**Records to process:**
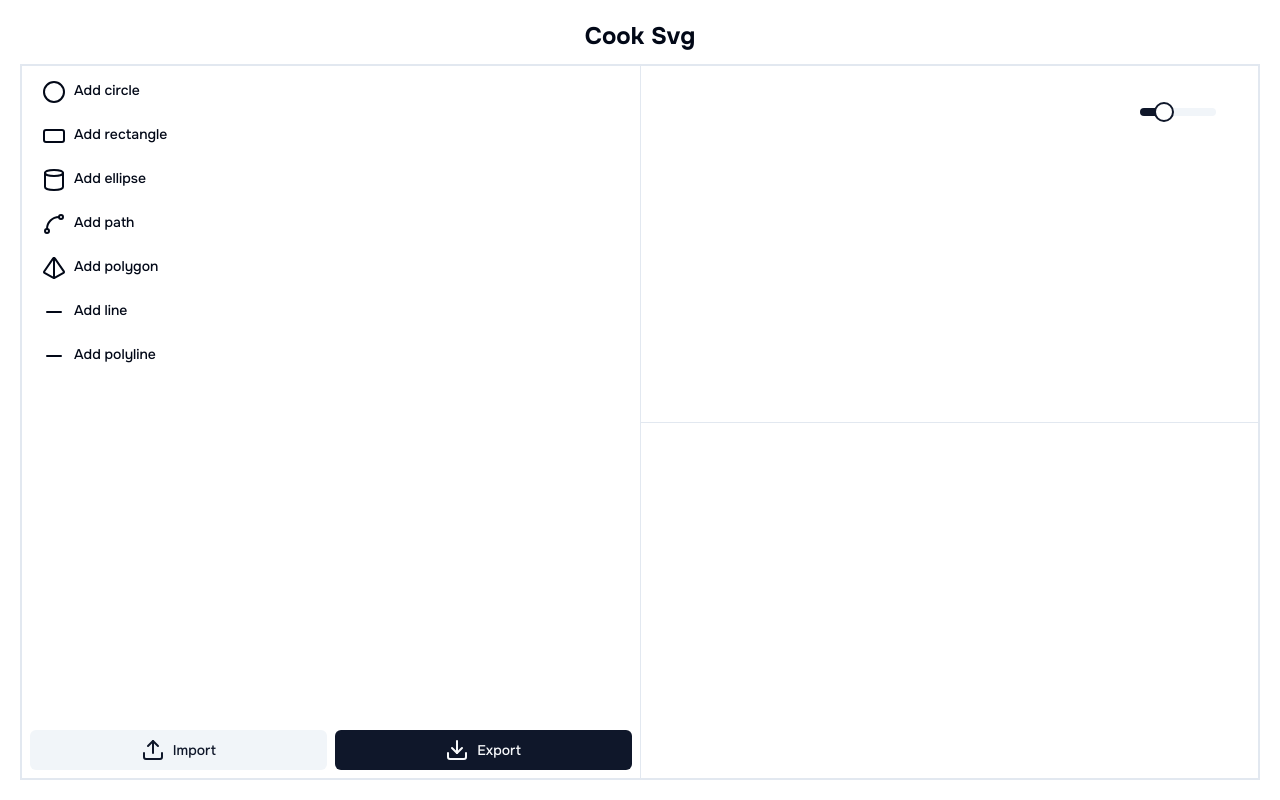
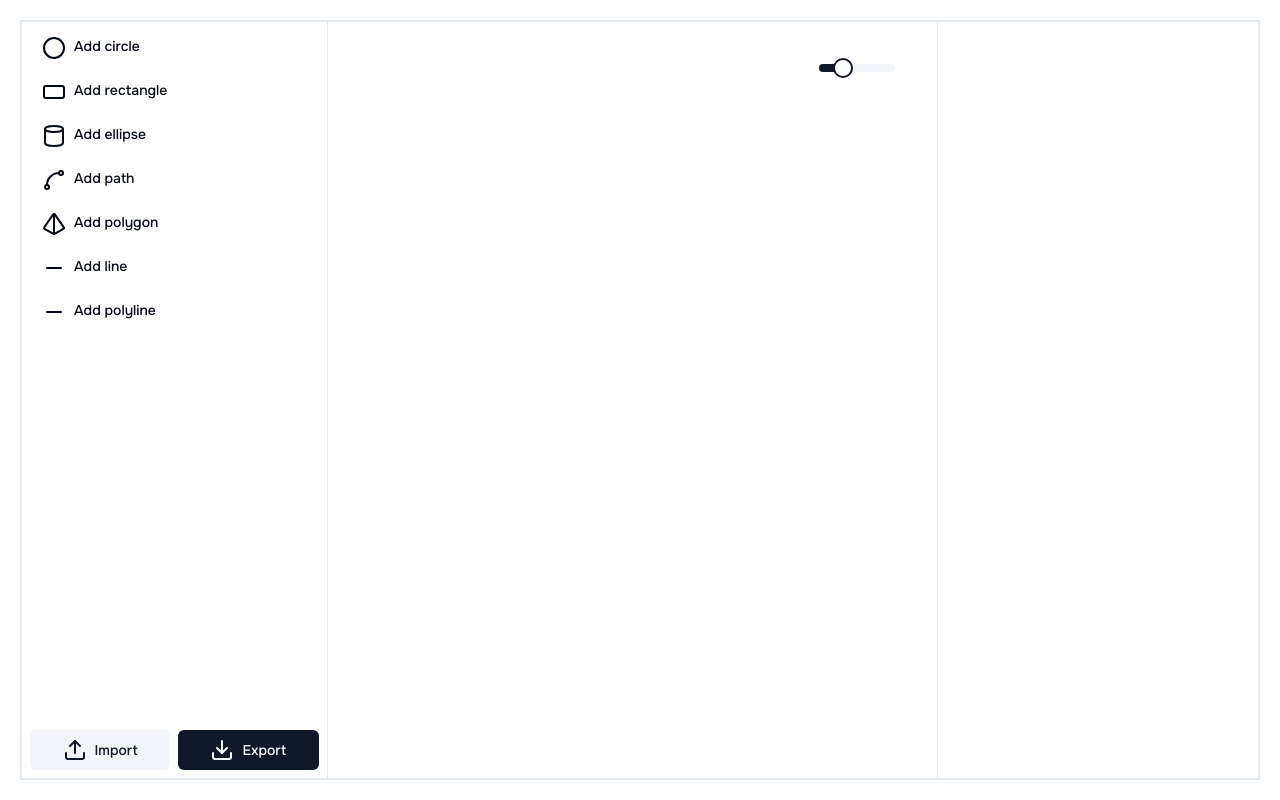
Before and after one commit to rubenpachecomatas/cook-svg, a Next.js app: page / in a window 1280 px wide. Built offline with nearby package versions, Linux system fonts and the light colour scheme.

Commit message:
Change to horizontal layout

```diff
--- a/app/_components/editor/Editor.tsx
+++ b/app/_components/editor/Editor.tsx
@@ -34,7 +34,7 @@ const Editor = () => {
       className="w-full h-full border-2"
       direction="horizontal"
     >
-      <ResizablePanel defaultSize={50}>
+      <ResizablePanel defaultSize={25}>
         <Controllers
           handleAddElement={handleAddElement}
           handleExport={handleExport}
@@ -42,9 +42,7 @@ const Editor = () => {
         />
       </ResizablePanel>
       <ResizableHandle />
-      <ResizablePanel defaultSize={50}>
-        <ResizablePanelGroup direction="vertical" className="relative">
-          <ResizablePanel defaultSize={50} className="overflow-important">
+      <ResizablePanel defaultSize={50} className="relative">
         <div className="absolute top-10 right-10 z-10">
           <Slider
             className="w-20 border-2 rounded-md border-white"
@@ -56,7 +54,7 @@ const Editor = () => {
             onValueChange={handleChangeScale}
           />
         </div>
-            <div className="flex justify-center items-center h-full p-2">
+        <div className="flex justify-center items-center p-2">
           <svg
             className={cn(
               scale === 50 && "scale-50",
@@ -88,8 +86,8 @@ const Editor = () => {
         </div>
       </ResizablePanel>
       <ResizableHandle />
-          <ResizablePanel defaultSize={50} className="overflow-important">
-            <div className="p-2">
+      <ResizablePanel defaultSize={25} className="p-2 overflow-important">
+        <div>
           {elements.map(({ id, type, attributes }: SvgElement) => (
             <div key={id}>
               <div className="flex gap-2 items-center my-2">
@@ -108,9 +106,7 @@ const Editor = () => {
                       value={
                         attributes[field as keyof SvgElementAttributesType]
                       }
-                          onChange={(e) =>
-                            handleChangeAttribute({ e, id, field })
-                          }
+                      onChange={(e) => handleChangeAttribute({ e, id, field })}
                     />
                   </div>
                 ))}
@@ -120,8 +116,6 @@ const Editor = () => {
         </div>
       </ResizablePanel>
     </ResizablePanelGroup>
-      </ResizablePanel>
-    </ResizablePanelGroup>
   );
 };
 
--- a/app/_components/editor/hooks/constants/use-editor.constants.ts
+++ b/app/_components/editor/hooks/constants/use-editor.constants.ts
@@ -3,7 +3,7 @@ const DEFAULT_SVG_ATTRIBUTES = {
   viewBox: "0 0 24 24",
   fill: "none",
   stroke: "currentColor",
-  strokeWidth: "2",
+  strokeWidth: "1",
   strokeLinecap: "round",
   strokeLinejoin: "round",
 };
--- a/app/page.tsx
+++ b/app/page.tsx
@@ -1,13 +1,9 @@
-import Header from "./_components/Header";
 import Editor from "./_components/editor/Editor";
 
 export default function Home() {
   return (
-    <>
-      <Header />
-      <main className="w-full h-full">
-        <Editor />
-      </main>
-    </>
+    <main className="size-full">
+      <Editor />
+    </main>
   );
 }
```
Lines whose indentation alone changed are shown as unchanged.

==

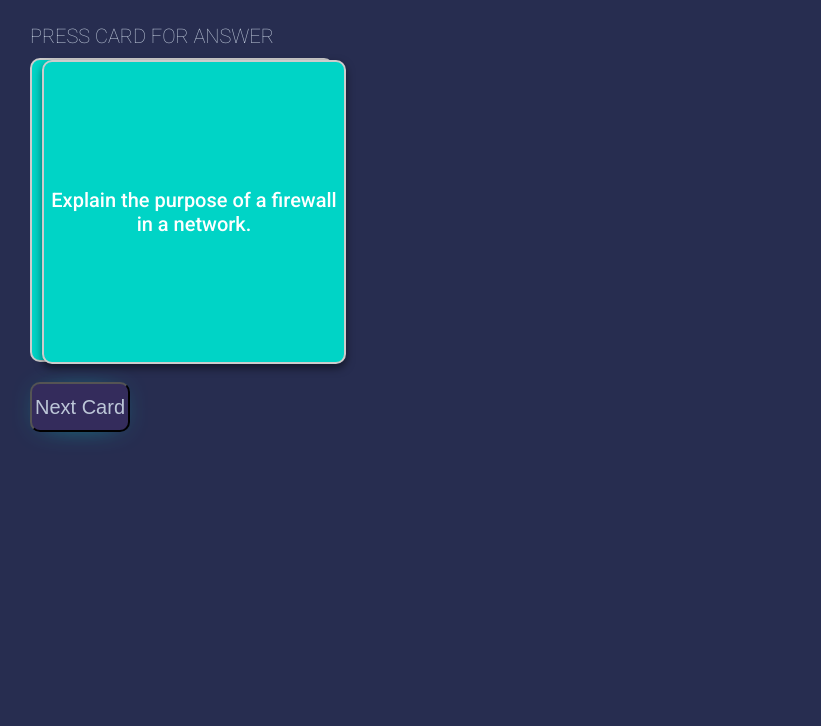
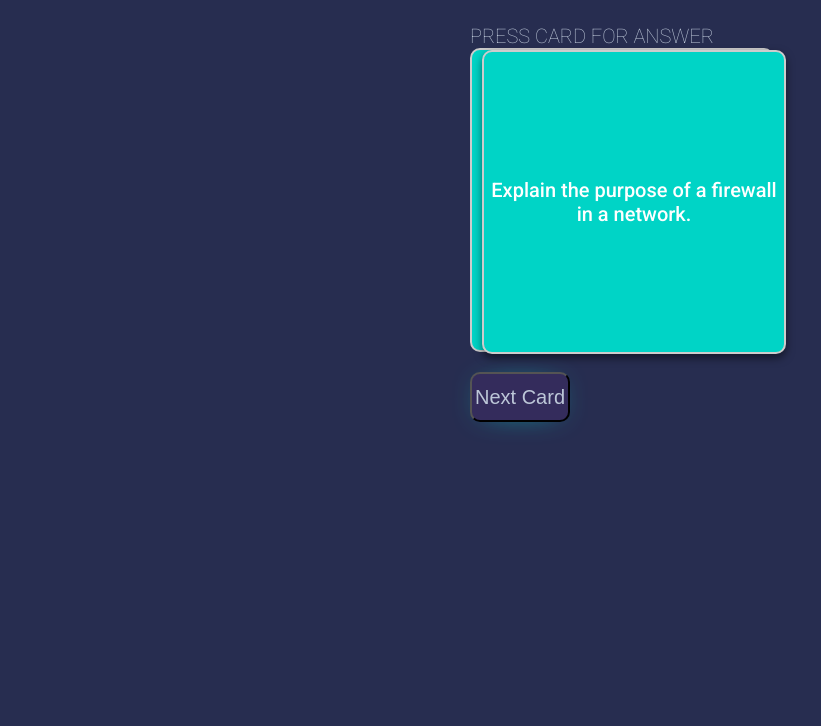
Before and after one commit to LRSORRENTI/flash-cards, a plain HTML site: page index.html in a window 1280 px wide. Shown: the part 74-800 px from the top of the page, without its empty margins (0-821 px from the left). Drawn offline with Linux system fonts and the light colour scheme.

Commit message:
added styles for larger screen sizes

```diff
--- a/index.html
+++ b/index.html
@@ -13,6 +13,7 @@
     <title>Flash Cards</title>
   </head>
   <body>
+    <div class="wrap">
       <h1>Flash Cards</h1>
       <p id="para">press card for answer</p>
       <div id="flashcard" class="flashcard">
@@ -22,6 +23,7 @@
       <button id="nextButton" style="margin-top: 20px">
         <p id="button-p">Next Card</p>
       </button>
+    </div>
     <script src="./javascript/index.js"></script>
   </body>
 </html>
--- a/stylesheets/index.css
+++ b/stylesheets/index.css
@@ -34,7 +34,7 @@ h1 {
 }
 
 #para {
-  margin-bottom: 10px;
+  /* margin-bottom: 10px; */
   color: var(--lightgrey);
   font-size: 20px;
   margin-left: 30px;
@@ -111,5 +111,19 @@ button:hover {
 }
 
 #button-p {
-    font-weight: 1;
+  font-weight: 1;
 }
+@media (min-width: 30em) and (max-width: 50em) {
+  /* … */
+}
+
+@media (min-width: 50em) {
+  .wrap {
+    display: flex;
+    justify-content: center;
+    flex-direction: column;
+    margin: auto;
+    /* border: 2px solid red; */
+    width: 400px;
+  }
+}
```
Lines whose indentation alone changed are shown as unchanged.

**Task instructions:** Show every line from the listing above in which the string "justify" appears.

**Output:**
-            <div className="flex justify-center items-center h-full p-2">
+        <div className="flex justify-center items-center p-2">
+    justify-content: center;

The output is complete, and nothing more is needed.